As mentioned yesterday by my right hon. Friend the Minister of Health, the Government are studying the measures recommended in the Report of the Royal College of Physicians which include restriction of tobacco advertising. My right hon. Friend cannot make any statement at this stage with regard to such advertising on television.
But has not the hon. Lady herself observed the linking of romance, sex appeal and cigarette smoking in a deliberate appeal to young people on this the most powerful medium for influencing ideas the world has ever known? Should not the Government at least implement this part of the Royal College's Report by completely banning cigarette advertising on television?
We all have this problem very much in mind, but my right hon. Friend cannot make any further statement at the present time.
Can we have an early statement from the Postmaster-General on this aspect? Is it not rather silly to send out circulars to local authorities begging them to take action while at the same time the television programmes are counteracting the effect of those circulars?

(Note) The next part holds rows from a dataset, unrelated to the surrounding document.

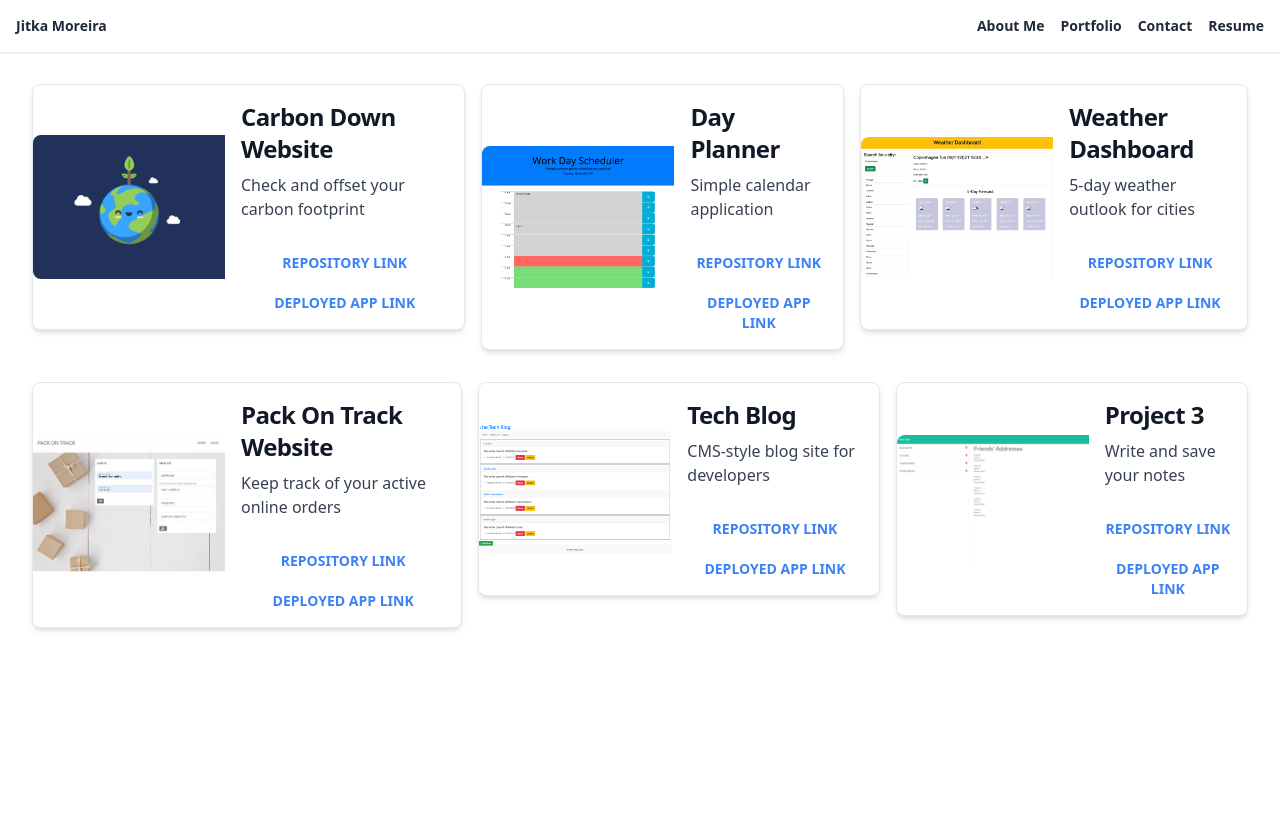
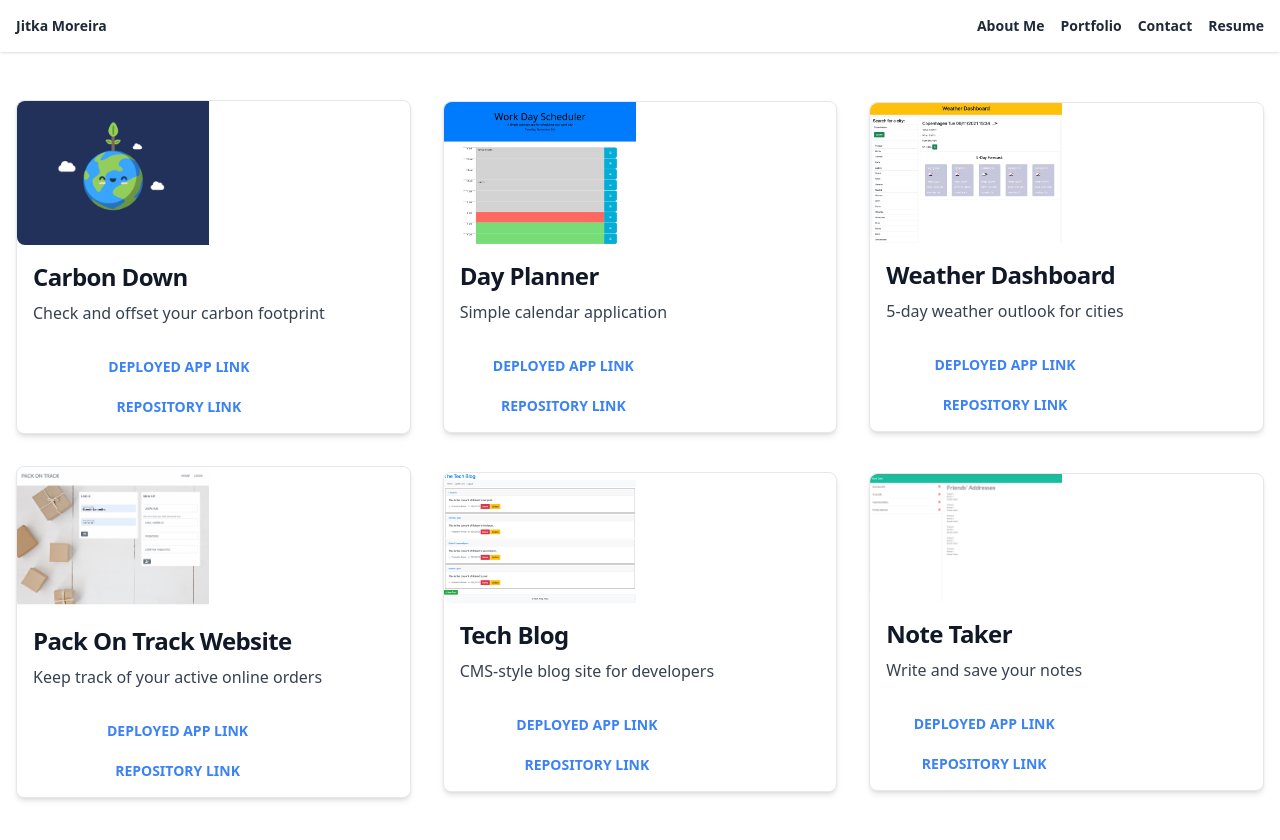
Before and after one commit to jitasek/my-portfolio-react, a React (Create React App) app: page /portfolio in a window 1280 px wide. Shown: the top 840 px of the page. Before the commit the page ends 800 px from the top, so only its background shows below. Built offline with nearby package versions, Linux system fonts and the light colour scheme.

Commit message:
adjust contact, restructure Portfolio/Card

```diff
--- a/src/components/Card.js
+++ b/src/components/Card.js
@@ -1,36 +1,40 @@
 // Card component = subcomponent of the Portfolio component
-import cardImage from "../images/cardimage.jpg";
-import { Link } from "react-router-dom";
 
-function Card({ projectName, desc }) {
+function Card({ projectName, desc, hrefWeb, hrefGit, cardImage, imgAlt }) {
   return (
-    <div>
+    <div className="container m-auto">
       <a
-        href="/"
+        href={hrefWeb}
+        target="_blank"
+        rel="noreferrer"
         className="flex flex-col items-center bg-white rounded-lg border shadow-md md:flex-row md:max-w-xl hover:bg-gray-100 dark:border-gray-700 dark:bg-gray-800 dark:hover:bg-gray-700"
       >
+        <div>
           <img
             className="object-cover w-full h-96 rounded-t-lg md:h-auto md:w-48 md:rounded-none md:rounded-l-lg"
             src={cardImage}
-          alt=""
+            alt={imgAlt}
           />
           <div className="flex flex-col justify-between p-4 leading-normal">
+            <a href={hrefWeb} target="_blank" rel="noreferrer">
               <h5 className="mb-2 text-2xl font-bold tracking-tight text-gray-900 dark:text-white">
                 {projectName}
               </h5>
+            </a>
             <p className="mb-3 font-normal text-gray-700 dark:text-gray-400">
               {desc}
             </p>
             <button className="uppercase mt-5 text-sm font-semibold hover:underline">
-            <Link className="text-blue-500 text-[#0096a9] " to="/portfolio">
-              check my projects
-            </Link>
+              <a href={hrefWeb} className="text-blue-500 text-[#0096a9] ">
+                Deployed app link
+              </a>
             </button>
             <button className="uppercase mt-5 text-sm font-semibold hover:underline">
-            <Link className="text-blue-500 text-[#0096a9] " to="/portfolio">
-              check my projects
-            </Link>
+              <a href={hrefGit} className="text-blue-500 text-[#0096a9] ">
+                Repository link
+              </a>
             </button>
+          </div>
         </div>
       </a>
     </div>
--- a/src/components/Portfolio.js
+++ b/src/components/Portfolio.js
@@ -1,5 +1,5 @@
 // Portfolio component - will be displayed when the Portfolio tab in main nav is clicked
-// import Card from "./Card";
+import Card from "./Card";
 import planet from "../images/planet.gif";
 import planner from "../images/planner-mockup.png";
 import weather from "../images/weather-dash.png";
@@ -8,246 +8,132 @@ import tech from "../images/tech-blog-dashboard.png";
 import note from "../images/note-taker-dashboard.png";
 //import cardImage from "../images/cardimage.jpg";
 
+const cardProps = [
+  {
+    projectName: "Carbon Down",
+    desc: "Check and offset your carbon footprint",
+    hrefWeb: "https://jitasek.github.io/carbon-down/",
+    hrefGit: "https://github.com/jitasek/carbon-down",
+    cardImage: planet,
+    imgAlt: "planet earth animation",
+  },
+  {
+    projectName: "Day Planner",
+    desc: "Simple calendar application",
+    hrefWeb: "https://jitasek.github.io/day-planner/",
+    hrefGit: "https://github.com/jitasek/day-planner",
+    cardImage: planner,
+    imgAlt: "day planner dashboard",
+  },
+  {
+    projectName: "Weather Dashboard",
+    desc: "5-day weather outlook for cities",
+    hrefWeb: "https://jitasek.github.io/weather-dashboard-app/",
+    hrefGit: "https://github.com/jitasek/weather-dashboard-app",
+    cardImage: weather,
+    imgAlt: "weather dashboard page",
+  },
+  {
+    projectName: "Pack On Track Website",
+    desc: "Keep track of your active online orders",
+    hrefWeb: "https://intense-lowlands-65258.herokuapp.com/",
+    hrefGit: "https://github.com/JenBerlin/Pack-On-Track/tree/dev",
+    cardImage: pack,
+    imgAlt: "pack on track homepage",
+  },
+  {
+    projectName: "Tech Blog",
+    desc: "CMS-style blog site for developers",
+    hrefWeb: "https://aqueous-tundra-23493.herokuapp.com/",
+    hrefGit: "https://github.com/jitasek/tech-blog",
+    cardImage: tech,
+    imgAlt: "tech blog dashboard",
+  },
+  {
+    projectName: "Note Taker",
+    desc: "Write and save your notes",
+    hrefWeb: "https://jitkas-note-taker.herokuapp.com/",
+    hrefGit: "https://github.com/jitasek/note-taker",
+    cardImage: note,
+    imgAlt: "note taker app",
+  },
+];
+
 function Portfolio() {
   return (
-    <div>
-      <div className="flex place-content-evenly space-x-4 m-8">
-        <div>
-          <a
-            href="/"
-            className="flex flex-col items-center bg-white rounded-lg border shadow-md md:flex-row md:max-w-xl hover:bg-gray-100 dark:border-gray-700 dark:bg-gray-800 dark:hover:bg-gray-700"
-          >
-            <img
-              className="object-cover w-full h-96 rounded-t-lg md:h-auto md:w-48 md:rounded-none md:rounded-l-lg"
-              src={planet}
-              alt="planet earth animation"
-            />
-            <div className="flex flex-col justify-between p-4 leading-normal">
-              <h5 className="mb-2 text-2xl font-bold tracking-tight text-gray-900 dark:text-white">
-                Carbon Down Website
-              </h5>
-              <p className="mb-3 font-normal text-gray-700 dark:text-gray-400">
-                Check and offset your carbon footprint
-              </p>
-              <button className="uppercase mt-5 text-sm font-semibold hover:underline">
-                <a
-                  className="text-blue-500 text-[#0096a9] "
-                  href="https://github.com/jitasek/carbon-down"
-                >
-                  Repository link
-                </a>
-              </button>
-              <button className="uppercase mt-5 text-sm font-semibold hover:underline">
-                <a
-                  className="text-blue-500 text-[#0096a9] "
-                  href="https://jitasek.github.io/carbon-down/"
-                >
-                  Deployed app link
-                </a>
-              </button>
-            </div>
-          </a>
-        </div>
-        <div>
-          <a
-            href="/"
-            className="flex flex-col items-center bg-white rounded-lg border shadow-md md:flex-row md:max-w-xl hover:bg-gray-100 dark:border-gray-700 dark:bg-gray-800 dark:hover:bg-gray-700"
-          >
-            <img
-              className="object-cover w-full h-96 rounded-t-lg md:h-auto md:w-48 md:rounded-none md:rounded-l-lg"
-              src={planner}
-              alt="day planner dashboard"
-            />
-            <div className="flex flex-col justify-between p-4 leading-normal">
-              <h5 className="mb-2 text-2xl font-bold tracking-tight text-gray-900 dark:text-white">
-                Day Planner
-              </h5>
-              <p className="mb-3 font-normal text-gray-700 dark:text-gray-400">
-                Simple calendar application
-              </p>
-              <button className="uppercase mt-5 text-sm font-semibold hover:underline">
-                <a
-                  className="text-blue-500 text-[#0096a9] "
-                  href="https://github.com/jitasek/day-planner"
-                >
-                  Repository link
-                </a>
-              </button>
-              <button className="uppercase mt-5 text-sm font-semibold hover:underline">
-                <a
-                  className="text-blue-500 text-[#0096a9] "
-                  href="https://jitasek.github.io/day-planner/"
-                >
-                  Deployed app link
-                </a>
-              </button>
-            </div>
-          </a>
-        </div>
-        <div>
-          <a
-            href="/"
-            className="flex flex-col items-center bg-white rounded-lg border shadow-md md:flex-row md:max-w-xl hover:bg-gray-100 dark:border-gray-700 dark:bg-gray-800 dark:hover:bg-gray-700"
-          >
-            <img
-              className="object-cover w-full h-96 rounded-t-lg md:h-auto md:w-48 md:rounded-none md:rounded-l-lg"
-              src={weather}
-              alt="weather dashboard page"
-            />
-            <div className="flex flex-col justify-between p-4 leading-normal">
-              <h5 className="mb-2 text-2xl font-bold tracking-tight text-gray-900 dark:text-white">
-                Weather Dashboard
-              </h5>
-              <p className="mb-3 font-normal text-gray-700 dark:text-gray-400">
-                5-day weather outlook for cities
-              </p>
-              <button className="uppercase mt-5 text-sm font-semibold hover:underline">
-                <a
-                  className="text-blue-500 text-[#0096a9] "
-                  href="https://github.com/jitasek/weather-dashboard-app"
-                >
-                  Repository link
-                </a>
-              </button>
-              <button className="uppercase mt-5 text-sm font-semibold hover:underline">
-                <a
-                  className="text-blue-500 text-[#0096a9] "
-                  href="https://jitasek.github.io/weather-dashboard-app/"
-                >
-                  Deployed app link
-                </a>
-              </button>
-            </div>
-          </a>
-        </div>
+    <div className="container mx-auto p-4">
+      <div className="container mx-auto flex my-8 gap-8">
+        {cardProps.slice(0, 3).map((card) => (
+          <Card {...card} />
+        ))}
       </div>
-      <div className="flex place-content-evenly space-x-4 m-8">
-        <div>
-          <a
-            href="/"
-            className="flex flex-col items-center bg-white rounded-lg border shadow-md md:flex-row md:max-w-xl hover:bg-gray-100 dark:border-gray-700 dark:bg-gray-800 dark:hover:bg-gray-700"
-          >
-            <img
-              className="object-cover w-full h-96 rounded-t-lg md:h-auto md:w-48 md:rounded-none md:rounded-l-lg"
-              src={pack}
-              alt="pack on track homepage"
-            />
-            <div className="flex flex-col justify-between p-4 leading-normal">
-              <h5 className="mb-2 text-2xl font-bold tracking-tight text-gray-900 dark:text-white">
-                Pack On Track Website
-              </h5>
-              <p className="mb-3 font-normal text-gray-700 dark:text-gray-400">
-                Keep track of your active online orders
-              </p>
-              <button className="uppercase mt-5 text-sm font-semibold hover:underline">
-                <a
-                  className="text-blue-500 text-[#0096a9] "
-                  href="https://github.com/JenBerlin/Pack-On-Track/tree/dev"
-                >
-                  Repository link
-                </a>
-              </button>
-              <button className="uppercase mt-5 text-sm font-semibold hover:underline">
-                <a
-                  className="text-blue-500 text-[#0096a9] "
-                  href="https://intense-lowlands-65258.herokuapp.com/"
-                >
-                  Deployed app link
-                </a>
-              </button>
-            </div>
-          </a>
-        </div>
-        <div>
-          <a
-            href="/"
-            className="flex flex-col items-center bg-white rounded-lg border shadow-md md:flex-row md:max-w-xl hover:bg-gray-100 dark:border-gray-700 dark:bg-gray-800 dark:hover:bg-gray-700"
-          >
-            <img
-              className="object-cover w-full h-96 rounded-t-lg md:h-auto md:w-48 md:rounded-none md:rounded-l-lg"
-              src={tech}
-              alt="tech blog dashboard"
-            />
-            <div className="flex flex-col justify-between p-4 leading-normal">
-              <h5 className="mb-2 text-2xl font-bold tracking-tight text-gray-900 dark:text-white">
-                Tech Blog
-              </h5>
-              <p className="mb-3 font-normal text-gray-700 dark:text-gray-400">
-                CMS-style blog site for developers
-              </p>
-              <button className="uppercase mt-5 text-sm font-semibold hover:underline">
-                <a
-                  className="text-blue-500 text-[#0096a9] "
-                  href="https://github.com/jitasek/tech-blog"
-                >
-                  Repository link
-                </a>
-              </button>
-              <button className="uppercase mt-5 text-sm font-semibold hover:underline">
-                <a
-                  className="text-blue-500 text-[#0096a9] "
-                  href="https://aqueous-tundra-23493.herokuapp.com/"
-                >
-                  Deployed app link
-                </a>
-              </button>
-            </div>
-          </a>
-        </div>
-        <div>
-          <a
-            href="/"
-            className="flex flex-col items-center bg-white rounded-lg border shadow-md md:flex-row md:max-w-xl hover:bg-gray-100 dark:border-gray-700 dark:bg-gray-800 dark:hover:bg-gray-700"
-          >
-            <img
-              className="object-cover w-full h-96 rounded-t-lg md:h-auto md:w-48 md:rounded-none md:rounded-l-lg"
-              src={note}
-              alt="note taker app"
-            />
-            <div className="flex flex-col justify-between p-4 leading-normal">
-              <h5 className="mb-2 text-2xl font-bold tracking-tight text-gray-900 dark:text-white">
-                Project 3
-              </h5>
-              <p className="mb-3 font-normal text-gray-700 dark:text-gray-400">
-                Write and save your notes
-              </p>
-              <button className="uppercase mt-5 text-sm font-semibold hover:underline">
-                <a
-                  className="text-blue-500 text-[#0096a9] "
-                  href="https://github.com/jitasek/note-taker"
-                >
-                  Repository link
-                </a>
-              </button>
-              <button className="uppercase mt-5 text-sm font-semibold hover:underline">
-                <a
-                  className="text-blue-500 text-[#0096a9] "
-                  href="https://jitkas-note-taker.herokuapp.com/"
-                >
-                  Deployed app link
-                </a>
-              </button>
-            </div>
-          </a>
-        </div>
+      <div className="container mx-auto flex my-8 gap-8">
+        {cardProps.slice(3, 6).map((card) => (
+          <Card {...card} />
+        ))}
       </div>
     </div>
-
-    // // <div>
-    // {
-    //   /* <div className="flex space-x-4 m-8">
-    //     <Card projectName="Project 1" desc="Project 1 description goes here." />
-    //     <Card projectName="Project 2" desc="Project 2 description goes here." />
-    //     <Card projectName="Project 3" desc="Project 3 description goes here." />
-    //   </div>
-    //   <div className="flex space-x-4 m-8">
-    //     <Card projectName="Project 1" desc="Project 1 description goes here." />
-    //     <Card projectName="Project 2" desc="Project 2 description goes here." />
-    //     <Card projectName="Project 3" desc="Project 3 description goes here." />
-    //   </div> */
-    // }
-    // // </div>
   );
 }
 
+// function Portfolio() {
+//   return (
+//     <div>
+
+//
+//         <div>
+//           <a
+//             href="/"
+//             className="flex flex-col items-center bg-white rounded-lg border shadow-md md:flex-row md:max-w-xl hover:bg-gray-100 dark:border-gray-700 dark:bg-gray-800 dark:hover:bg-gray-700"
+//           >
+//             <img
+//               className="object-cover w-full h-96 rounded-t-lg md:h-auto md:w-48 md:rounded-none md:rounded-l-lg"
+//               src={note}
+//               alt="note taker app"
+//             />
+//             <div className="flex flex-col justify-between p-4 leading-normal">
+//               <h5 className="mb-2 text-2xl font-bold tracking-tight text-gray-900 dark:text-white">
+//                 Project 3
+//               </h5>
+//               <p className="mb-3 font-normal text-gray-700 dark:text-gray-400">
+//                 Write and save your notes
+//               </p>
+//               <button className="uppercase mt-5 text-sm font-semibold hover:underline">
+//                 <a
+//                   className="text-blue-500 text-[#0096a9] "
+//                   href="https://github.com/jitasek/note-taker"
+//                 >
+//                   Repository link
+//                 </a>
+//               </button>
+//               <button className="uppercase mt-5 text-sm font-semibold hover:underline">
+//                 <a
+//                   className="text-blue-500 text-[#0096a9] "
+//                   href="https://jitkas-note-taker.herokuapp.com/"
+//                 >
+//                   Deployed app link
+//                 </a>
+//               </button>
+//             </div>
+//           </a>
+//         </div>
+//     </div>
+
+//     // // <div>
+//     // {
+//     //   /* <div className="flex space-x-4 m-8">
+//     //     <Card projectName="Project 1" desc="Project 1 description goes here." />
+//     //     <Card projectName="Project 2" desc="Project 2 description goes here." />
+//     //     <Card projectName="Project 3" desc="Project 3 description goes here." />
+//     //   </div>
+//     //   <div className="flex space-x-4 m-8">
+//     //     <Card projectName="Project 1" desc="Project 1 description goes here." />
+//     //     <Card projectName="Project 2" desc="Project 2 description goes here." />
+//     //     <Card projectName="Project 3" desc="Project 3 description goes here." />
+//     //   </div> */
+//     // }
+//     // // </div>
+//   );
+// }
+
 export default Portfolio;
```
Also changed, not shown: src/components/Contact.js (+22 -7 lines). Lines whose indentation alone changed are shown as unchanged.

My right hon. Friend is looking at this matter with the greatest urgency.
Will the hon. Lady represent to the I.T.A. that it might try to find actors who are capable of acting on television without continually having cigarettes in their mouths, or bottles or glasses in their hands?
I am sure that the Authority will take note of the right hon. Gentleman's remarks.